[[ Data records open ]]

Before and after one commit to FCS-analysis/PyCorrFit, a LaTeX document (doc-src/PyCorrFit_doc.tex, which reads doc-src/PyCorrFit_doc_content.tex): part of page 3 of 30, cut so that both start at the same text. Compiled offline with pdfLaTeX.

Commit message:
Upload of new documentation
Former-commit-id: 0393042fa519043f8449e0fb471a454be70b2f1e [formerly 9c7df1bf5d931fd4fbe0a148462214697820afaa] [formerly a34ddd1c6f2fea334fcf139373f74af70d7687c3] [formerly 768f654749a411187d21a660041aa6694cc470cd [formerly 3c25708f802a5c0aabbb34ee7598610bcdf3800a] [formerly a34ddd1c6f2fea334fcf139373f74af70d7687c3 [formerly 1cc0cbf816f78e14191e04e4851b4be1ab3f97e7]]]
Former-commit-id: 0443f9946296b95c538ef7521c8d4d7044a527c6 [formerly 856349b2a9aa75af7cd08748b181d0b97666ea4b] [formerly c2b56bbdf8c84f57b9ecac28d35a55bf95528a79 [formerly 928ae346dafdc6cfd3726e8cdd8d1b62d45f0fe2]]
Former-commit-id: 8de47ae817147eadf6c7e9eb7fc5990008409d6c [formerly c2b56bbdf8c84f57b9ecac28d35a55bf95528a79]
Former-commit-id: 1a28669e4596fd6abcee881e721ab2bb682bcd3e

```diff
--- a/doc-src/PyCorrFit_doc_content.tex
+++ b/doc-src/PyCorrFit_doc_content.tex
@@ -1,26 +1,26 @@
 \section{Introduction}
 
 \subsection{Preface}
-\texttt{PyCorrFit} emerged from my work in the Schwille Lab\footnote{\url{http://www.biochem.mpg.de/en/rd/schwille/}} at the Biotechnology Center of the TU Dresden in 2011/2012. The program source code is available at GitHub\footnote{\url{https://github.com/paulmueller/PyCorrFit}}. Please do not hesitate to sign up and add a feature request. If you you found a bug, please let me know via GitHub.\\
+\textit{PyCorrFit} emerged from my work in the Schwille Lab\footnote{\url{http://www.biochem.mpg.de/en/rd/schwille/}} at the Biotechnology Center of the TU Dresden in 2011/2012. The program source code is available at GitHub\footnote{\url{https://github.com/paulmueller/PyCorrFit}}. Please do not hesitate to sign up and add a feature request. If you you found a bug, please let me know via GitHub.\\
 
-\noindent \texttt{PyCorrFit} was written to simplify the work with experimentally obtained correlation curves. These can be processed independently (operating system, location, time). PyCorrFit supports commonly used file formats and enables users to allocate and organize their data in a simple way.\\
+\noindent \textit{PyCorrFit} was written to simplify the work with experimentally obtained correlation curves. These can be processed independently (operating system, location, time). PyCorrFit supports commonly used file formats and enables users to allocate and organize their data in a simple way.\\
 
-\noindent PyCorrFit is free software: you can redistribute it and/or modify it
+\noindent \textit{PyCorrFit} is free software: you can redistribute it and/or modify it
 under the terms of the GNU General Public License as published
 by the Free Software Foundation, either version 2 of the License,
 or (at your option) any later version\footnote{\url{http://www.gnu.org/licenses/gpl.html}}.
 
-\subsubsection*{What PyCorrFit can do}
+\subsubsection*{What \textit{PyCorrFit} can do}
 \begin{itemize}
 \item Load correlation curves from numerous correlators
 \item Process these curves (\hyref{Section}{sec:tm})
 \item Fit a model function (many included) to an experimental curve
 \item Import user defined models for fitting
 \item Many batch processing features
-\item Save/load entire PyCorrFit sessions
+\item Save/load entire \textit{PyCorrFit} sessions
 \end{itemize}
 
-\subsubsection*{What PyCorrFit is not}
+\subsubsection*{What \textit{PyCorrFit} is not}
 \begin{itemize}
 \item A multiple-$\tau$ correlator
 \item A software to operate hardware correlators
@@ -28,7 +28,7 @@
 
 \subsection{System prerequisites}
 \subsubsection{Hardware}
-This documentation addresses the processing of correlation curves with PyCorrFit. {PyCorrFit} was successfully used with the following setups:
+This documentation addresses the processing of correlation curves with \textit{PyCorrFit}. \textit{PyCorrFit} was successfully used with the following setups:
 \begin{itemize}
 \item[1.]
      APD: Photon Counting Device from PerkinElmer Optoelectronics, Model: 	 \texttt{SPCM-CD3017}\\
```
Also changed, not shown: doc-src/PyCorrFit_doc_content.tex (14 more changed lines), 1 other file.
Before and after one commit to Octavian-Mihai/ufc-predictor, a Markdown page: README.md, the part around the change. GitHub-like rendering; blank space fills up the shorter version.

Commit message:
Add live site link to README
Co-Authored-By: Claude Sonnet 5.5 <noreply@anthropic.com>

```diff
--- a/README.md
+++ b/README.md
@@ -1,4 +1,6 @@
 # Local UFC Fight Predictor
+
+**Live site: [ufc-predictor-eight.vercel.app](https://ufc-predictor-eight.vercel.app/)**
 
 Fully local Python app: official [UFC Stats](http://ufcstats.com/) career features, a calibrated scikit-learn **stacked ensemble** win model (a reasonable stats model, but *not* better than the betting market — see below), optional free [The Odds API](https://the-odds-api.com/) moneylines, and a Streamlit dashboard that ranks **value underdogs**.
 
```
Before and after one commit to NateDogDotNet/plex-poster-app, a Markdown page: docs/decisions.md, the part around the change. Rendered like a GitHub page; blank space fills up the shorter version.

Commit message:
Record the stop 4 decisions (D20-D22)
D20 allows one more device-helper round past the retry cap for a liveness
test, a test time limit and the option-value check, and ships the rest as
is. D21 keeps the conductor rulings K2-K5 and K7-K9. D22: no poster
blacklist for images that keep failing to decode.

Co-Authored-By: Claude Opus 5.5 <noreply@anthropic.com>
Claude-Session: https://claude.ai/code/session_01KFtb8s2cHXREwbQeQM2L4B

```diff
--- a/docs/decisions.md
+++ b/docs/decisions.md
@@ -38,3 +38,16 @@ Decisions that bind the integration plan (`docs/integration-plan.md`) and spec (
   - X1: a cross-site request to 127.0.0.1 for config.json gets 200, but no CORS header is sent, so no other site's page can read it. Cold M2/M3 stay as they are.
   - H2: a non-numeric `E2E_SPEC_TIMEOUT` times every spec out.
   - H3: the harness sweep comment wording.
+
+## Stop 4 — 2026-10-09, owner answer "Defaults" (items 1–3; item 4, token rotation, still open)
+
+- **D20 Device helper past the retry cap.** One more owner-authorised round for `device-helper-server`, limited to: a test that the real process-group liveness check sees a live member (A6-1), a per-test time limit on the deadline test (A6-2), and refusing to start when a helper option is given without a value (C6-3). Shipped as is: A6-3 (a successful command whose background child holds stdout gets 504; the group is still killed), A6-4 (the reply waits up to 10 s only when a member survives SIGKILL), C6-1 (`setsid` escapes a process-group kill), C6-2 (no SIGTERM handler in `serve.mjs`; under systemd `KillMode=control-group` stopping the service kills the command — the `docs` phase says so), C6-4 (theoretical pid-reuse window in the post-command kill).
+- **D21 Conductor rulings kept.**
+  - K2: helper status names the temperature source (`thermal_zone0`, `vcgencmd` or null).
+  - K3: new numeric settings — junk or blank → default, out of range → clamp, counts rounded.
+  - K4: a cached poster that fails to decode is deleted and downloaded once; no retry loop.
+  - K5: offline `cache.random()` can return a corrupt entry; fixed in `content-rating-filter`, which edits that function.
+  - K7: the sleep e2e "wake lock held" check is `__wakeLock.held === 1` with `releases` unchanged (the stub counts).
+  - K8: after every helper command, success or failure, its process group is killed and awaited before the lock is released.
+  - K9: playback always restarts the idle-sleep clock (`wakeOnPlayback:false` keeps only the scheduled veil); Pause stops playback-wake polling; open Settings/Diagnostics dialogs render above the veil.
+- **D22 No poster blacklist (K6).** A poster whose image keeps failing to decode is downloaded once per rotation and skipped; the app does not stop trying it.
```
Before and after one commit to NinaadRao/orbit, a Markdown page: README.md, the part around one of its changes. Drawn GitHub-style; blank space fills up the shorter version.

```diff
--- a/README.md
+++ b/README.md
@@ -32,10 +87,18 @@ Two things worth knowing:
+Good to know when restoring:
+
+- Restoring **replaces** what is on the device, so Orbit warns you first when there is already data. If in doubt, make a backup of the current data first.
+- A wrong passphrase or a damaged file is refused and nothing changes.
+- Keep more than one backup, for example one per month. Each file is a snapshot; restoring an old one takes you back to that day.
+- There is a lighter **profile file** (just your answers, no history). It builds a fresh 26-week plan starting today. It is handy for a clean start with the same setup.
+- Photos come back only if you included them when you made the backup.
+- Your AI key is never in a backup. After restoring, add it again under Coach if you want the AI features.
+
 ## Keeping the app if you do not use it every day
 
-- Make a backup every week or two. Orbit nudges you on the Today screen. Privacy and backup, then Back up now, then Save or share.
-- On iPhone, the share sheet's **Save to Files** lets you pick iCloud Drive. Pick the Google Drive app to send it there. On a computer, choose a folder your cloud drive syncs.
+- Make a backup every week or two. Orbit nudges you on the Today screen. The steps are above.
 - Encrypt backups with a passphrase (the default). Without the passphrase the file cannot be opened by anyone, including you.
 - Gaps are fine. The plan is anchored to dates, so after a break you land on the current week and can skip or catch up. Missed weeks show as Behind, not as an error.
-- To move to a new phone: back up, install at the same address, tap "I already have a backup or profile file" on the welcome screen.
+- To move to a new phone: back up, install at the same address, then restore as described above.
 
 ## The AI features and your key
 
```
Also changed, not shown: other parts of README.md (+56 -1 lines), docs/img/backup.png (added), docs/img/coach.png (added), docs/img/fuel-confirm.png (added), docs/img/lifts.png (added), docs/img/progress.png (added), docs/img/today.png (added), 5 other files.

[[ Data records closed ]]

Take the entries above and copy out all lines with the string "page".

→ Response below
Before and after one commit to FCS-analysis/PyCorrFit, a LaTeX document (doc-src/PyCorrFit_doc.tex, which reads doc-src/PyCorrFit_doc_content.tex): part of page 3 of 30, cut so that both start at the same text. Compiled offline with pdfLaTeX.
Before and after one commit to Octavian-Mihai/ufc-predictor, a Markdown page: README.md, the part around the change. GitHub-like rendering; blank space fills up the shorter version.
Before and after one commit to NateDogDotNet/plex-poster-app, a Markdown page: docs/decisions.md, the part around the change. Rendered like a GitHub page; blank space fills up the shorter version.
   - X1: a cross-site request to 127.0.0.1 for config.json gets 200, but no CORS header is sent, so no other site's page can read it. Cold M2/M3 stay as they are.
Before and after one commit to NinaadRao/orbit, a Markdown page: README.md, the part around one of its changes. Drawn GitHub-style; blank space fills up the shorter version.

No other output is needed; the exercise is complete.